How Long Does Cannabis Stay In Your System?

The honest answer is that no one knows exactly how long cannabis stays in our system. Additionally, because drug tests aren’t necessarily looking just for  THC it can mean that testing “clean” may take longer than expected. Anytime someone asks about drug tests we are reluctant to give any advice because there are many factors involved with how your body stores components of the cannabis plant.  Factors such as; body composition, frequency of cannabis consumed, other dietary or supplemental addins, hydration levels to name a few.  For our customers that are looking to learn more about the amount, frequency and other options it might be helpful to read more about Cannabis and Baby Boomers at this article here.

Greenrush recently addressed this topic we are asked about so often. For their full article click here.

It’s important to note that there are various types of tests that will yield different results after different amounts of time and also taking into consideration the different amounts of Cannabis that is consumed.  A regular Cannabis connoisseur will need more time for the THC to fully leave the body.  Like most tests for drugs in the system, the hair will take the longest to show a negative result.

Another important factor to mention is your unique body composition.  Studies show that Cannabis may store longer in bodies that have a higher fat percentage than a leaner one.  So as you see there is no “one size” fits all answer to how long Cannabis will stay in your system.  More importantly, be aware of how much Cannabis you should consume to for your specific needs.

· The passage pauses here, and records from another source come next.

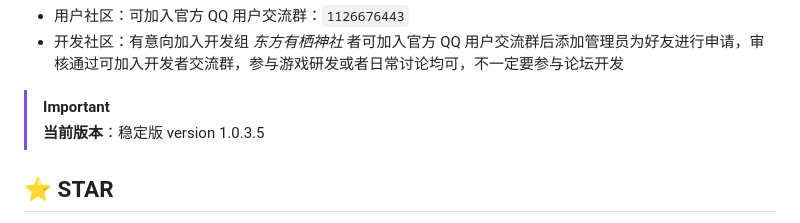
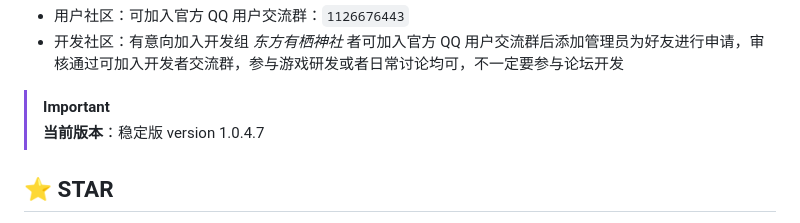
Before and after one commit to Wojusensei/Arisu-Shrine, a Markdown page: README.md, the part around the change. Rendered like a GitHub page.

Commit message:
更新 README.md

```diff
--- a/README.md
+++ b/README.md
@@ -9,7 +9,7 @@
 - 用户社区：可加入官方 QQ 用户交流群：`1126676443`
 - 开发社区：有意向加入开发组 *东方有栖神社* 者可加入官方 QQ 用户交流群后添加管理员为好友进行申请，审核通过可加入开发者交流群，参与游戏研发或者日常讨论均可，不一定要参与论坛开发
 > [!IMPORTANT]
-> **当前版本**：稳定版 version 1.0.3.5
+> **当前版本**：稳定版 version 1.0.4.7
 
 ## ⭐️ STAR
 [![Star History Chart](https://api.star-history.com/svg?repos=Wojusensei/Arisu-Shrine&type=date&legend=top-left)](https://www.star-history.com/#Wojusensei/Arisu-Shrine&type=date&legend=top-left)
```
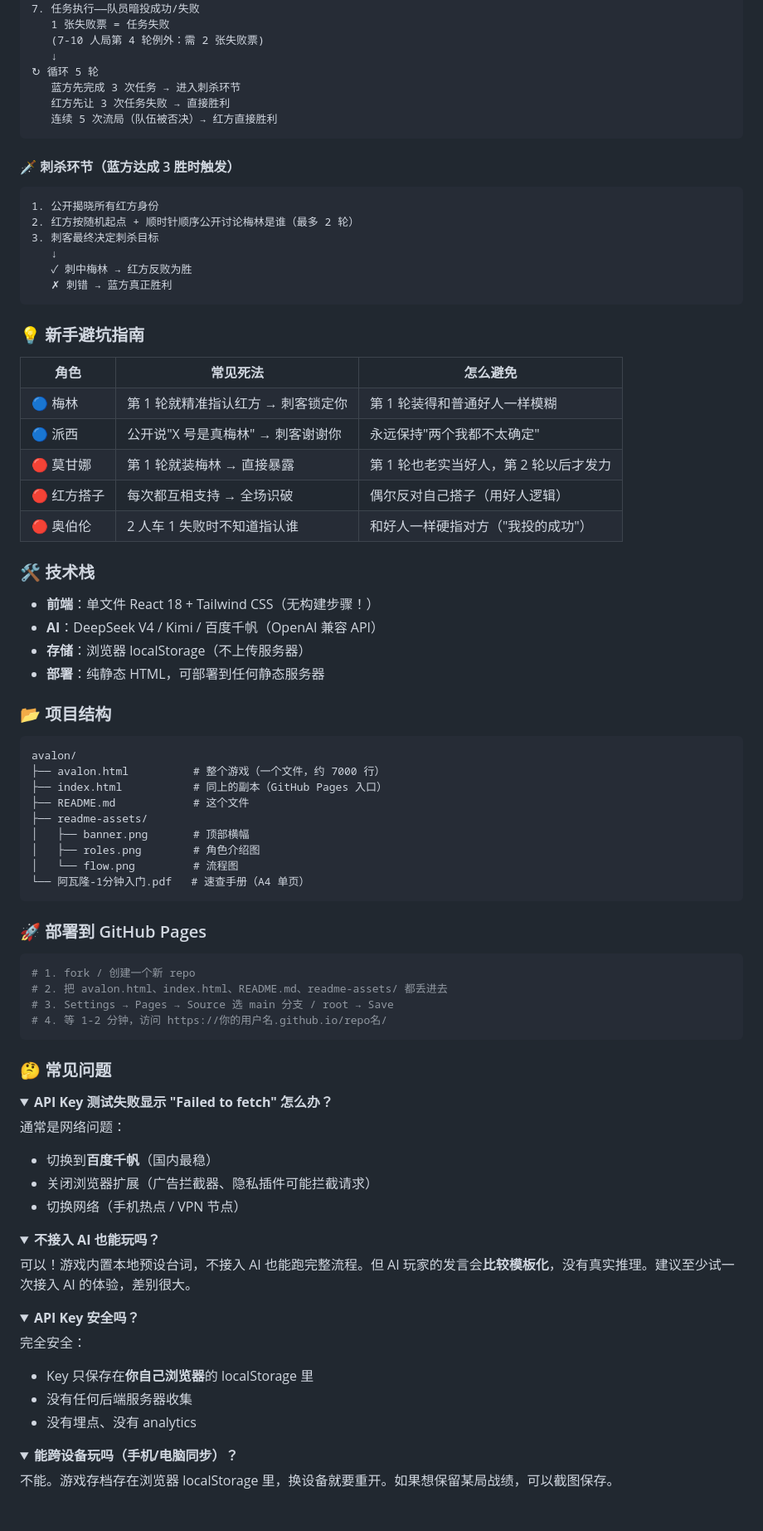
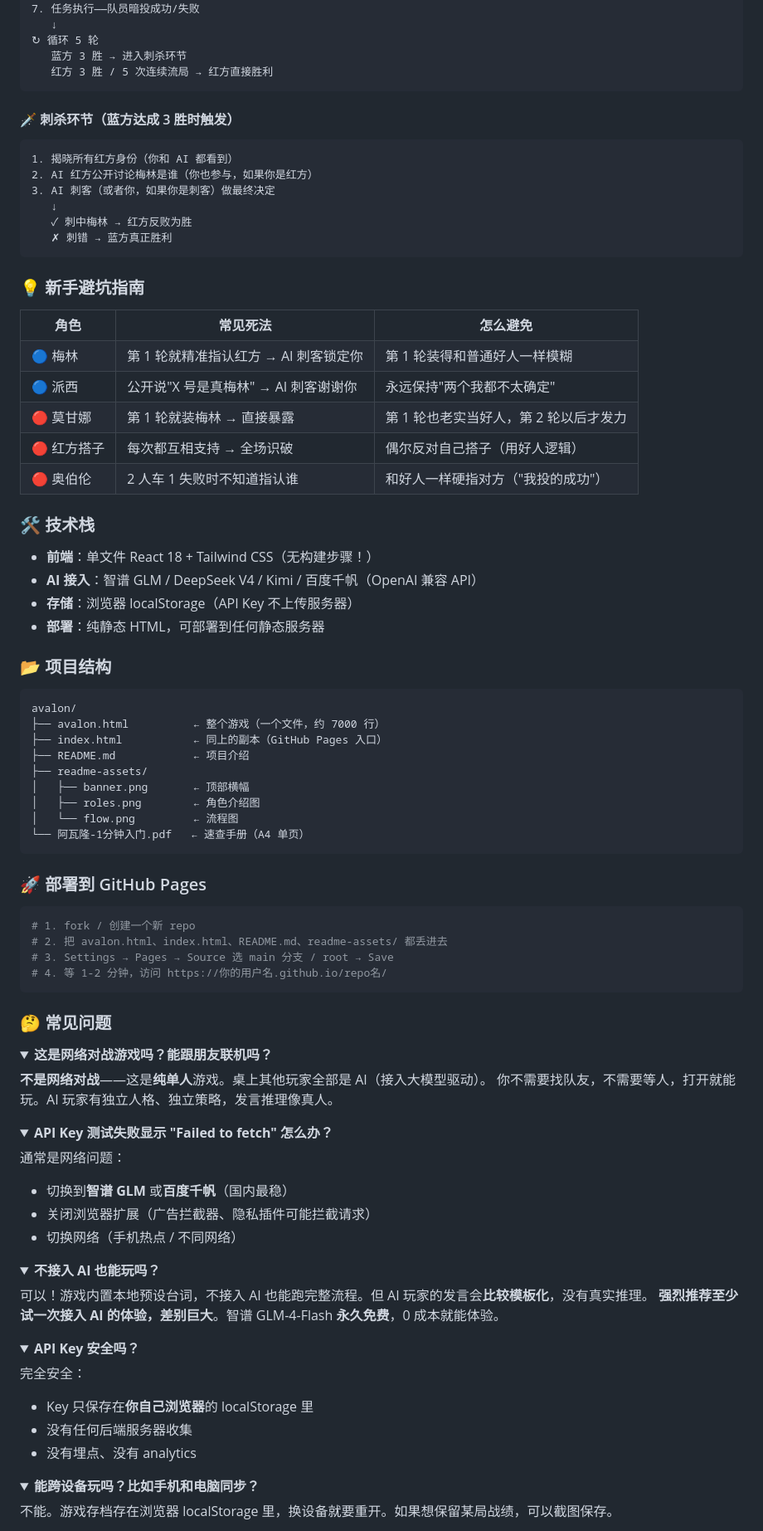
Before and after one commit to gyt1628999-cloud/avalon-game, a Markdown page: README.md, the part around one of its changes. Shown at 83% size. Drawn GitHub-style; folded sections open; blank space fills up the shorter version.

````diff
--- a/README.md
+++ b/README.md
@@ -259,20 +265,17 @@
    ↓
 7. 任务执行——队员暗投成功/失败
-   1 张失败票 = 任务失败
-   (7-10 人局第 4 轮例外：需 2 张失败票)
    ↓
 ↻ 循环 5 轮
-   蓝方先完成 3 次任务 → 进入刺杀环节
-   红方先让 3 次任务失败 → 直接胜利
-   连续 5 次流局（队伍被否决）→ 红方直接胜利
+   蓝方 3 胜 → 进入刺杀环节
+   红方 3 胜 / 5 次连续流局 → 红方直接胜利
 ```
 
 #### 🗡 刺杀环节（蓝方达成 3 胜时触发）
 
 ```
-1. 公开揭晓所有红方身份
-2. 红方按随机起点 + 顺时针顺序公开讨论梅林是谁（最多 2 轮）
-3. 刺客最终决定刺杀目标
+1. 揭晓所有红方身份（你和 AI 都看到）
+2. AI 红方公开讨论梅林是谁（你也参与，如果你是红方）
+3. AI 刺客（或者你，如果你是刺客）做最终决定
    ↓
    ✓ 刺中梅林 → 红方反败为胜
    ✗ 刺错 → 蓝方真正胜利
@@ -284,12 +287,12 @@
 <tr><th>角色</th><th>常见死法</th><th>怎么避免</th></tr>
 <tr>
 <td>🔵 梅林</td>
-<td>第 1 轮就精准指认红方 → 刺客锁定你</td>
+<td>第 1 轮就精准指认红方 → AI 刺客锁定你</td>
 <td>第 1 轮装得和普通好人一样模糊</td>
 </tr>
 <tr>
 <td>🔵 派西</td>
-<td>公开说"X 号是真梅林" → 刺客谢谢你</td>
+<td>公开说"X 号是真梅林" → AI 刺客谢谢你</td>
 <td>永远保持"两个我都不太确定"</td>
 </tr>
 <tr>
@@ -312,22 +315,22 @@
 ### 🛠 技术栈
 
 - **前端**：单文件 React 18 + Tailwind CSS（无构建步骤！）
-- **AI**：DeepSeek V4 / Kimi / 百度千帆（OpenAI 兼容 API）
-- **存储**：浏览器 localStorage（不上传服务器）
+- **AI 接入**：智谱 GLM / DeepSeek V4 / Kimi / 百度千帆（OpenAI 兼容 API）
+- **存储**：浏览器 localStorage（API Key 不上传服务器）
 - **部署**：纯静态 HTML，可部署到任何静态服务器
 
 ### 📂 项目结构
 
 ```
 avalon/
-├── avalon.html          # 整个游戏（一个文件，约 7000 行）
-├── index.html           # 同上的副本（GitHub Pages 入口）
-├── README.md            # 这个文件
+├── avalon.html          ← 整个游戏（一个文件，约 7000 行）
+├── index.html           ← 同上的副本（GitHub Pages 入口）
+├── README.md            ← 项目介绍
 ├── readme-assets/
-│   ├── banner.png       # 顶部横幅
-│   ├── roles.png        # 角色介绍图
-│   └── flow.png         # 流程图
-└── 阿瓦隆-1分钟入门.pdf   # 速查手册（A4 单页）
+│   ├── banner.png       ← 顶部横幅
+│   ├── roles.png        ← 角色介绍图
+│   └── flow.png         ← 流程图
+└── 阿瓦隆-1分钟入门.pdf   ← 速查手册（A4 单页）
 ```
 
 ### 🚀 部署到 GitHub Pages
@@ -342,19 +345,28 @@ avalon/
 ### 🤔 常见问题
 
 <details>
+<summary><b>这是网络对战游戏吗？能跟朋友联机吗？</b></summary>
+
+**不是网络对战**——这是**纯单人**游戏。桌上其他玩家全部是 AI（接入大模型驱动）。
+你不需要找队友，不需要等人，打开就能玩。AI 玩家有独立人格、独立策略，发言推理像真人。
+
+</details>
+
+<details>
 <summary><b>API Key 测试失败显示 "Failed to fetch" 怎么办？</b></summary>
 
 通常是网络问题：
-- 切换到**百度千帆**（国内最稳）
+- 切换到**智谱 GLM** 或**百度千帆**（国内最稳）
 - 关闭浏览器扩展（广告拦截器、隐私插件可能拦截请求）
-- 切换网络（手机热点 / VPN 节点）
+- 切换网络（手机热点 / 不同网络）
 
 </details>
 
 <details>
 <summary><b>不接入 AI 也能玩吗？</b></summary>
 
-可以！游戏内置本地预设台词，不接入 AI 也能跑完整流程。但 AI 玩家的发言会**比较模板化**，没有真实推理。建议至少试一次接入 AI 的体验，差别很大。
+可以！游戏内置本地预设台词，不接入 AI 也能跑完整流程。但 AI 玩家的发言会**比较模板化**，没有真实推理。
+**强烈推荐至少试一次接入 AI 的体验，差别巨大**。智谱 GLM-4-Flash **永久免费**，0 成本就能体验。
 
 </details>
 
@@ -369,7 +381,7 @@ avalon/
 </details>
 
 <details>
-<summary><b>能跨设备玩吗（手机/电脑同步）？</b></summary>
+<summary><b>能跨设备玩吗？比如手机和电脑同步？</b></summary>
 
 不能。游戏存档存在浏览器 localStorage 里，换设备就要重开。如果想保留某局战绩，可以截图保存。
 
````
Also changed, not shown: other parts of README.md (+162 -146 lines).
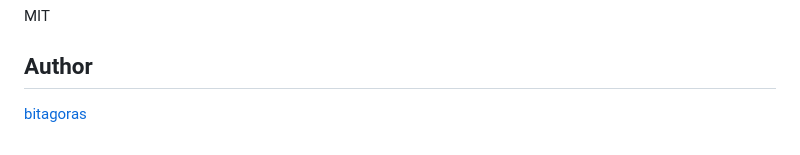
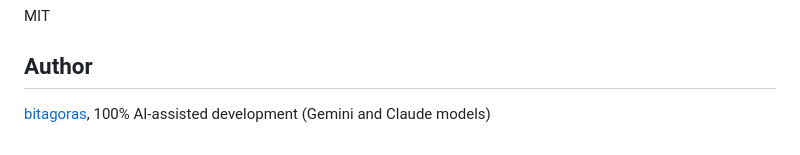
Before and after one commit to bitagoras/pylot, a Markdown page: README.md, the part around the change. Rendered like a GitHub page.

Commit message:
AI source

```diff
--- a/README.md
+++ b/README.md
@@ -99,4 +99,4 @@ MIT
 
 ## Author
 
-[bitagoras](https://github.com/bitagoras)
+[bitagoras](https://github.com/bitagoras), 100% AI-assisted development (Gemini and Claude models)
```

Cannabis Use and Baby Boomers

Cannabis use among baby boomers is on the rise. A growing number of people over 50 are discovering or thinking about exploring the use of cannabis as a viable option for pain, sleep, arthritis, stress, neuropathy, fibromyalgia, cancer, or any other number of medical issues.   Many have either never used cannabis, or are coming back to it for the first time in 20 or more years. It’s a different world from the ’60s, ’70s and even 80’s when many seniors may have last used cannabis, which was probably mostly recreational in nature.

While cannabis has been legal in California for two decades, until 2016, when Prop 64 was passed, it was largely unregulated and very often associated with street drug dealers who operated “pot shops”. Today, there are many professional options, but it can still be challenging for those new to cannabis to find a dispensary that is staffed with knowledgeable, professional and competent staff.

In addition, the stigma of cannabis use is largely associated with “stoners”, deadbeats, potheads and laziness. The reality is that much like the population of California, the majority of those who use cannabis are over 50, but most won’t admit it because of the stigma. It’s okay to drink alcohol or pop pills, but as a society, there is still a very negative attitude toward cannabis. The good news is that perceptions are changing.

Up until the 1940’s when cannabis was made fully illegal and removed from the US Pharmacopoeia, it was among the top three remedies prescribed by physicians and was primarily administered in a tincture form. When cannabis was made illegal for reasons of greed, politics and racism, the American Medical Association was blindsided and eventually forced to find other remedies for the hundreds of maladies for which cannabis had been previously prescribed to treat.

Today, baby boomers looking to re-engage or explore the world of  cannabis for the first time in their life, face unique challenges. Not the least of which is to find a dispensary that is reputable, educated, offers quality products, and, most importantly, has a patient and caring staff. The dispensary your kids or grand-kids use, may not be best suited for you. Here are a few areas to consider when choosing a dispensary:

Location, Location, Location
Brick and mortar  shops are nice, but can often be overwhelming. Delivery services are becoming more popular, but just like a storefront, it is hit or miss as to what level of service you receive. When choosing a cannabis delivery service, look for a professionally presented website, prominent phone number and simple methods for ordering.

Knowledge and Experience of the Staff
If you are looking to get a good night’s sleep or want to alleviate chronic pain, having someone in their early twenties describe a product as being “dank” may not be the type of advice you need. Having someone explain the various therapies (smoking is not the only option today), provide guidance about products that have worked for others with similar conditions/complaints, best practices for using the products, as well as providing clear dosing guidance is paramount to helping you achieve the results you seek.

Product Quality and Labeling
Where are the products coming from? How and where is the cannabis grown, where is it grown? Do the owners of the dispensary have personal relationships with the growers? Is it organically grown without pesticides or chemical fertilizers? Are packaged products, such as edibles or tinctures, wrapped professionally and properly labeled? The state of California has very stringent requirements for labeling of cannabis goods.

Education and Social Programs
Find out if ancillary programs such as consulting, workshops, or general sharing of information among the client base available to you.

Learning about the new therapies, techniques, selecting the best products within a person’s comfort zone, and dosing is key to achieving desired results. All of this requires guidance from those experienced in these areas and who know how to communicate clearly with the baby boomer generation. Take the time to research, read reviews, and ask questions before choosing a dispensary. It may take a few attempts but you’ll find the place that is best for you.

For specific questions on  what cannabis products will work for you contact us to learn more.